WHAT IS EXPECTED |
Go through the records and show each line where the word "when" occurs.
[DATA UNDER STUDY]
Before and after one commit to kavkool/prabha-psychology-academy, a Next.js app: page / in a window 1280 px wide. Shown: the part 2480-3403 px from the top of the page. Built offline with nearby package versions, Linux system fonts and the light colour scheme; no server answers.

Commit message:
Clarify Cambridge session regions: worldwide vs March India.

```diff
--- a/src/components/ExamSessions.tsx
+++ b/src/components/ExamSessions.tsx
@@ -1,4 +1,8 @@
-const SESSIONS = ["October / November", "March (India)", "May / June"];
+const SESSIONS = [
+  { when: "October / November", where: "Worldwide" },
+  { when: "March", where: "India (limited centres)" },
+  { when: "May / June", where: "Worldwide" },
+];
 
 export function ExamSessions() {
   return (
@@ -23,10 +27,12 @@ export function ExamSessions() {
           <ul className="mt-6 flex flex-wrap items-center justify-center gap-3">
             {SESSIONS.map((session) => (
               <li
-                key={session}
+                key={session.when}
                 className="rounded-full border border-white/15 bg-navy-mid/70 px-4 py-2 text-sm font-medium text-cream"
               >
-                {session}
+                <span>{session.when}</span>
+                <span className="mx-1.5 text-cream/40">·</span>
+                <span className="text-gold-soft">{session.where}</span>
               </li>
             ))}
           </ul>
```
[/DATA UNDER STUDY]
[DATA UNDER STUDY]
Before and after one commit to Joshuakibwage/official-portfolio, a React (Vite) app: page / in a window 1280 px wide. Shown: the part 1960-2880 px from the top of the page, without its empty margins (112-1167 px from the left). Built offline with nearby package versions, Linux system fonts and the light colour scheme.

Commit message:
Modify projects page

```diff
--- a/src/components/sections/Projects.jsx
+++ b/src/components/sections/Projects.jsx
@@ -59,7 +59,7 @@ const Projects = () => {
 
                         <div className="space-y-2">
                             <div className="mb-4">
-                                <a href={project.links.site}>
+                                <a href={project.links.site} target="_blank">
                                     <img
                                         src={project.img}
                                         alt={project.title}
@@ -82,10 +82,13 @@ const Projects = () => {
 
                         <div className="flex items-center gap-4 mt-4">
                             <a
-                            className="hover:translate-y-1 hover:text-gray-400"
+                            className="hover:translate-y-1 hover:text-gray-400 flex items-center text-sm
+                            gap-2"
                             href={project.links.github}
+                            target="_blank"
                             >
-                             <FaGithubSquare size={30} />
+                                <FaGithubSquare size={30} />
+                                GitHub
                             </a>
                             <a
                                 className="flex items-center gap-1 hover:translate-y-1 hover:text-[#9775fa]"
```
[/DATA UNDER STUDY]
YOUR SOLUTION |
+  { when: "October / November", where: "Worldwide" },
+  { when: "March", where: "India (limited centres)" },
+  { when: "May / June", where: "Worldwide" },
+                key={session.when}
+                <span>{session.when}</span>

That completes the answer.